* Task *
Look through the records and copy each line with the string "stats" in it.

* Available data *
--------------------------------------------------
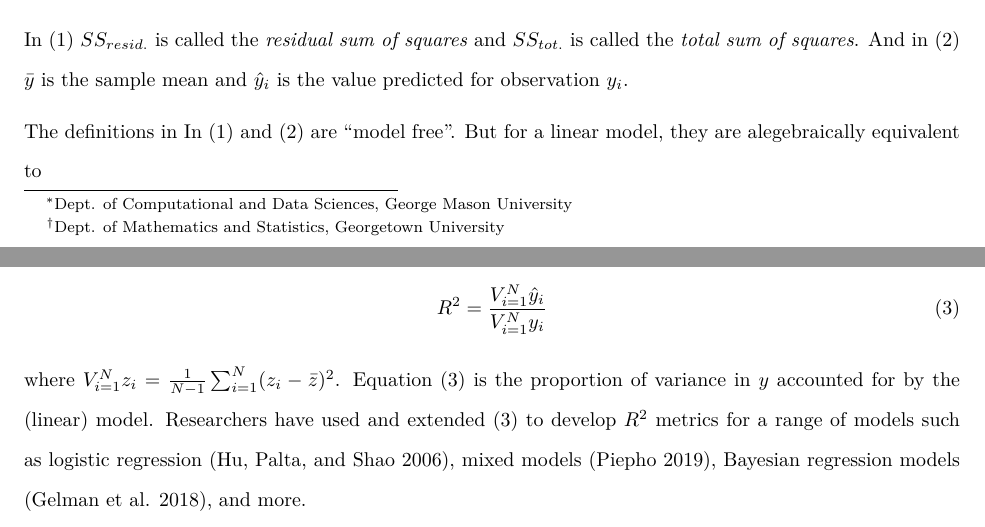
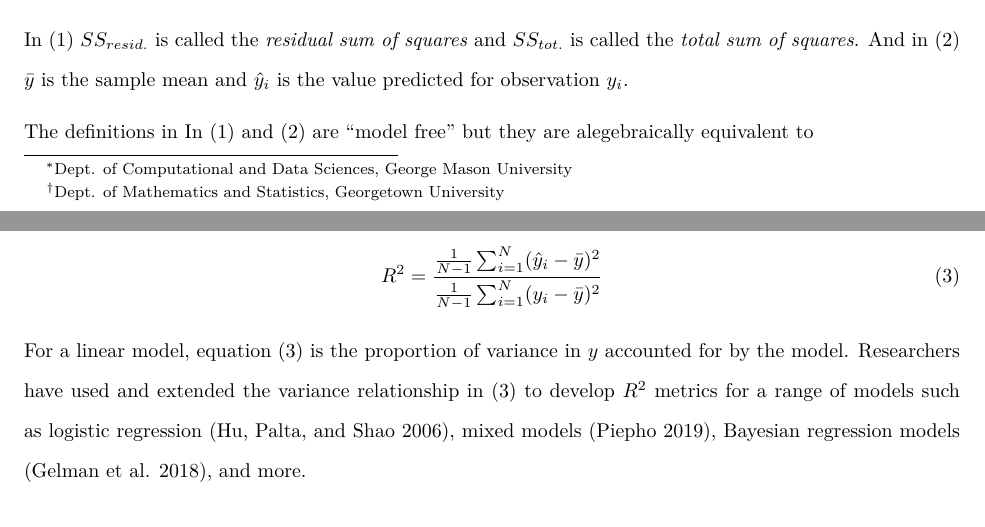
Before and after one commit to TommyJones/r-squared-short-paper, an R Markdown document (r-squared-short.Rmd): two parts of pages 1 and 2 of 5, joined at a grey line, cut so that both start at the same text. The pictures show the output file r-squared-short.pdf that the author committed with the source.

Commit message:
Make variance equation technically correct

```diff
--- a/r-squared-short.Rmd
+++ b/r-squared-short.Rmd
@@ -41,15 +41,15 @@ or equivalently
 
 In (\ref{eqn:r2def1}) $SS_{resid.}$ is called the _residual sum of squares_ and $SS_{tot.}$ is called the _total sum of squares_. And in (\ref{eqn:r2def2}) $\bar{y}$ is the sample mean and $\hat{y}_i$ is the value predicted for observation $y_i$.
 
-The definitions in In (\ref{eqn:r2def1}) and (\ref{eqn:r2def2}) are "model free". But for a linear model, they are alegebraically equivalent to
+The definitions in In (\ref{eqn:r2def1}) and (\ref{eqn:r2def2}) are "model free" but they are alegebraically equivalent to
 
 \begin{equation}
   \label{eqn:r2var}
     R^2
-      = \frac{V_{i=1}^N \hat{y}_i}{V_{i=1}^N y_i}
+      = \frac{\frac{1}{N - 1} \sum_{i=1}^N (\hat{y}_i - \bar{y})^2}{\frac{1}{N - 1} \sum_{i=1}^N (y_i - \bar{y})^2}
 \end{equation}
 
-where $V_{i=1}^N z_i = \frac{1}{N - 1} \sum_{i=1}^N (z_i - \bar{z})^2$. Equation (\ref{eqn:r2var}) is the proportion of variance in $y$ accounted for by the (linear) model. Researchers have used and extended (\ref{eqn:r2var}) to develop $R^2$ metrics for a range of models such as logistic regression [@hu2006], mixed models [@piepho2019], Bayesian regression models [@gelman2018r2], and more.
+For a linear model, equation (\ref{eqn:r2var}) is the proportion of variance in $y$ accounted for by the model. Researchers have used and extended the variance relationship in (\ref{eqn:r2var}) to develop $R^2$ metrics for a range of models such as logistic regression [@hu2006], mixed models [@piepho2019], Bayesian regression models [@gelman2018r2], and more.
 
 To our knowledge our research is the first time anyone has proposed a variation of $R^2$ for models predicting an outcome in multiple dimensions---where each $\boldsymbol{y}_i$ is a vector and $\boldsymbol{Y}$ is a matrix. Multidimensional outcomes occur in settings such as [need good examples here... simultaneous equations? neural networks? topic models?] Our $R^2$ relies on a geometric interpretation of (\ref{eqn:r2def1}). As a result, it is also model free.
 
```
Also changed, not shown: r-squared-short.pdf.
--------------------------------------------------
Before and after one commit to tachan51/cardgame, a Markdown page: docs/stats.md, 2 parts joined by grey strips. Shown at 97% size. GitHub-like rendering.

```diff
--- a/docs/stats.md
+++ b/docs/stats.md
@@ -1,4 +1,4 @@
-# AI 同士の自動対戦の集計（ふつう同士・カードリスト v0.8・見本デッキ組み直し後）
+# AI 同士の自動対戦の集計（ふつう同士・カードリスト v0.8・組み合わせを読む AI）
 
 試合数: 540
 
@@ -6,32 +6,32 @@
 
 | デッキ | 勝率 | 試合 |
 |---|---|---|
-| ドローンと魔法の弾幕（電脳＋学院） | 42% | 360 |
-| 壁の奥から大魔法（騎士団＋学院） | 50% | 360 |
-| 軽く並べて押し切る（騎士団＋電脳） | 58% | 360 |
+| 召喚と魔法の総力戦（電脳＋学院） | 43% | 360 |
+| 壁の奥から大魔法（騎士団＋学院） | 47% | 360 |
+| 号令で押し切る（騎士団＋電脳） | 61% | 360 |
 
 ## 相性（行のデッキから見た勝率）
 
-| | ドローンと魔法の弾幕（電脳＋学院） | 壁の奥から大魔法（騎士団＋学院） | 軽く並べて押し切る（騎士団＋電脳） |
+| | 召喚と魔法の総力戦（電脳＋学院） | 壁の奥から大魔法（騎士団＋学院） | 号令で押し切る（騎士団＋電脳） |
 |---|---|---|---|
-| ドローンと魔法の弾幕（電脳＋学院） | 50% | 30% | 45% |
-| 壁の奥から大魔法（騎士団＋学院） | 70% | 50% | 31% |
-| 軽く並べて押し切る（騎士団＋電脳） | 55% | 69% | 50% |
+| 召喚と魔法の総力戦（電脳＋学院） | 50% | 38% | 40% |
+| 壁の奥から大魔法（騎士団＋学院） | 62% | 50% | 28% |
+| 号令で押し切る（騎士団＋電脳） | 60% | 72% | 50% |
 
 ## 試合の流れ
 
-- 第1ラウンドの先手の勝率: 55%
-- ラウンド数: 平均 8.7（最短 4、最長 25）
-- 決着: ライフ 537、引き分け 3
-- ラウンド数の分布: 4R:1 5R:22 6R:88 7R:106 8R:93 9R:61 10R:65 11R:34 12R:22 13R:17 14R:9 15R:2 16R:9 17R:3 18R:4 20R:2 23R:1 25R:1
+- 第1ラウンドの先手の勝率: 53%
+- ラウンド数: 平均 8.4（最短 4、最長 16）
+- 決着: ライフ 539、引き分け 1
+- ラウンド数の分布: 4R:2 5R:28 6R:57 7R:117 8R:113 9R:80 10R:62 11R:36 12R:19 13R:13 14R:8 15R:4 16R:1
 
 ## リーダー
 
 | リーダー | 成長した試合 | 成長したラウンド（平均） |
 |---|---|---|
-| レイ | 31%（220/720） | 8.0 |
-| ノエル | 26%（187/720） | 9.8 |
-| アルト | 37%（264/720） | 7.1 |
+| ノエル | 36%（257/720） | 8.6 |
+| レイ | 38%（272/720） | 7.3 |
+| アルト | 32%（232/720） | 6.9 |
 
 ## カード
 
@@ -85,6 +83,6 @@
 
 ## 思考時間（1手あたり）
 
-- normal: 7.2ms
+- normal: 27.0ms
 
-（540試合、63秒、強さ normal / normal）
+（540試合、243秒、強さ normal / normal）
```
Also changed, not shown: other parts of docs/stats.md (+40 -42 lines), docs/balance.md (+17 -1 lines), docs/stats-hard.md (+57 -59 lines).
--------------------------------------------------
* Written solution *
Before and after one commit to tachan51/cardgame, a Markdown page: docs/stats.md, 2 parts joined by grey strips. Shown at 97% size. GitHub-like rendering.
--- a/docs/stats.md
+++ b/docs/stats.md
Also changed, not shown: other parts of docs/stats.md (+40 -42 lines), docs/balance.md (+17 -1 lines), docs/stats-hard.md (+57 -59 lines).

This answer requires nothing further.